Bob Baker Marionette Theater, 1345 W. 1st St. LA 90026. (213) 250-9995
published December 8, 2011
In about 1947, the New York–based photographer known as Weegee, famous for evocative crime scene images, moved to L.A. Perhaps in the aftermath of World War II, grisly, real-life murder tableaux had lost their appeal. Whatever the reason, Weegee gleefully turned his lens on Hollywood, trading in body bags for evening gowns, and began a decades-long love affair with the spectacles of decadent elegance, fantasies of glitz and eternal youth, and untamed optimism that characterized L.A. in the postwar boom years. Not for nothing, the Pacific Standard Time series of which Naked Hollywood: Weegee in Los Angeles is part starts in 1945. Moving from police blotter to society page is a punster’s paradise, and Weegee’s twisted humor and delight in everyday grotesqueries informed the work he did here. Experimenting with layered, spliced and otherwise distorted aftereffects, he turned up the volume on an already out-of-control appetite for images — with results ranging from the hilarious to the unsettling. Among the most remarkable are a suite of Marilyn Monroe portraits that presaged the Warholian repetition. In fact, these are installed close to a picture of Weegee with Warhol, and one of the Marilyns is on loan from Cindy Sherman, which explains a lot about the influence his dark and delirious aesthetic would come to have on the generations that followed. MOCA, 250 S. Grand Ave., dwntwn.; Mon., Fri., 11 a.m.-5 p.m., Thurs., 11 a.m.-8 p.m., Sat.-Sun., 11 a.m.-6 p.m.; thru Feb. 27; $10, free Thurs., 5-8 p.m. (213) 621-1745, moca.org.
–Shana Nys Dambrot

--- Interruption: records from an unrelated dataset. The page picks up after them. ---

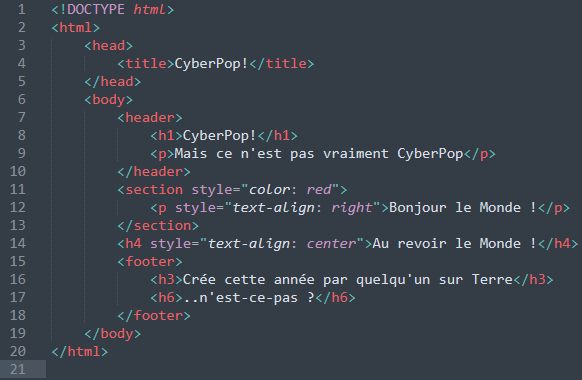
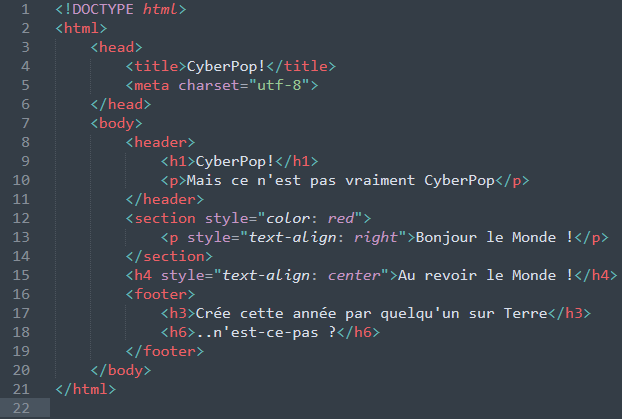
Fixes two lessons in French & bg.jpg usage (FR) Second HTML lesson's example now shows up properly (charset) (FR) Second CSS lesson's images basically now exist In lessons, padding is mostly bigger, now dependent on screen size Every usage of bg.jpg as background-image has been fixed

Changed region(s): [[0.0928, 0.0, 0.9897, 0.9553], [0.0, 0.0, 0.0619, 0.9842]]

diff --git a/fr/web-dev/html/headings-sections-attributes.html b/fr/web-dev/html/headings-sections-attributes.html
@@ -23,6 +23,8 @@
 
 			<p>Mais ! Avant que l'on parle de ce qui a été mentionné il y a un instant, on va parler de deux éléments très faciles à comprendre qui sont dans ce fichier HTML, plus précisément <span class="highlight">&lt;header&gt;</span>, entête ou haut de page en français et <span class="highlight">&lt;footer&gt;</span>, bas de page en français.<br>L'élément <span class="highlight">&lt;header&gt;</span> est fait pour posséder toutes les choses qui devraient apparaître en haut de la page, pendant que <span class="highlight">&lt;footer&gt;</span> est fait pour posséder les choses qui devraient apparaître en bas de la page. Si vous avez visité pas mal de sites web, pour avez peut-être déjà remarqué que le haut de page et le bas de page sont similaires à travers toutes les pages web d'un même site web !</p>
 
+			<p>L'élément <span class="highlight">&lt;meta&gt;</span> dans l'élément <span class="highlight">&lt;head&gt;</span> de la page est pour dire au navigateur web quel encodage de charactères utiliser. Je l'exclus généralement des exemples car c'est quelque chose d'assez hors-sujet, mais cette page utilise des accents, qui seraient mal interprétés sans cet élément <span class="highlight">&lt;meta&gt;</span> !</p>
+
 			<p>Parlons maintenant des titres. Il y a 6 différents éléments titres en HTML, qui vont de <span class="highlight">&lt;h1&gt;</span> à <span class="highlight">&lt;h6&gt;</span>, chacun d'entre eux rend le texte gras et change sa taille (différement) sans le besoin d'utiliser du CSS.<br><span class="highlight">&lt;h1&gt;</span> rend le texte assez gros, <span class="highlight">&lt;h4&gt;</span> ne change pas vraiment la taille du texte pendant que <span class="highlight">&lt;h6&gt;</span> le rend petit. Et bien sûr, tout ça rend le texte gras.</p>
 
 			<p>Place à <span class="highlight">&lt;section&gt;</span>. On peut dire que cet élément est une boîte de n'importe quelle taille dans laquelle vous pouvez mettre n'importe quoi et que vous pouvez placer n'importe où. Vous pouvez mettre une <span class="highlight">&lt;section&gt;</span> dans une autre <span class="highlight">&lt;section&gt;</span>, ou vous pouvez en placer une dans le haut ou bas de page ! Simplement à l'intérieur de l'élément <span class="highlight">&lt;body&gt;</span>, c'est cool aussi.</p>

diff --git a/lessons.css b/lessons.css
@@ -1,6 +1,6 @@
 #lesson {
 	display: inline-block;
-	padding: 0 150px;
+	padding: 0px 20%;
 	font-size: 20px;
 	background-color: #0F0F0F;
 	border-bottom: 1px solid;
@@ -33,7 +33,7 @@
 }
 
 .other-lessons {
-	background-image: url(../resources/bg.jpg);
+	background-image: url(./resources/bg.jpg);
 	display: flex;
 	padding: 20px;
 }

diff --git a/main-page.css b/main-page.css
@@ -3,7 +3,7 @@ a {
 }
 
 .lessons {
-	background-image: url(../resources/bg.jpg);
+	background-image: url(./resources/bg.jpg);
 	border: solid 1px;
 	margin: 20px;
 }

diff --git a/fr/web-dev/html/headings-sections-attributes-example.html b/fr/web-dev/html/headings-sections-attributes-example.html
@@ -2,6 +2,7 @@
 <html>
 	<head>
 		<title>CyberPop!</title>
+		<meta charset="utf-8">
 	</head>
 	<body>
 		<header>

Price: $10, free Thurs., 5-8 p.m
Got an event? Question? Paranormal tip? UFO sighting? Bigfoot corpse? Let me know…
Yours in Fort,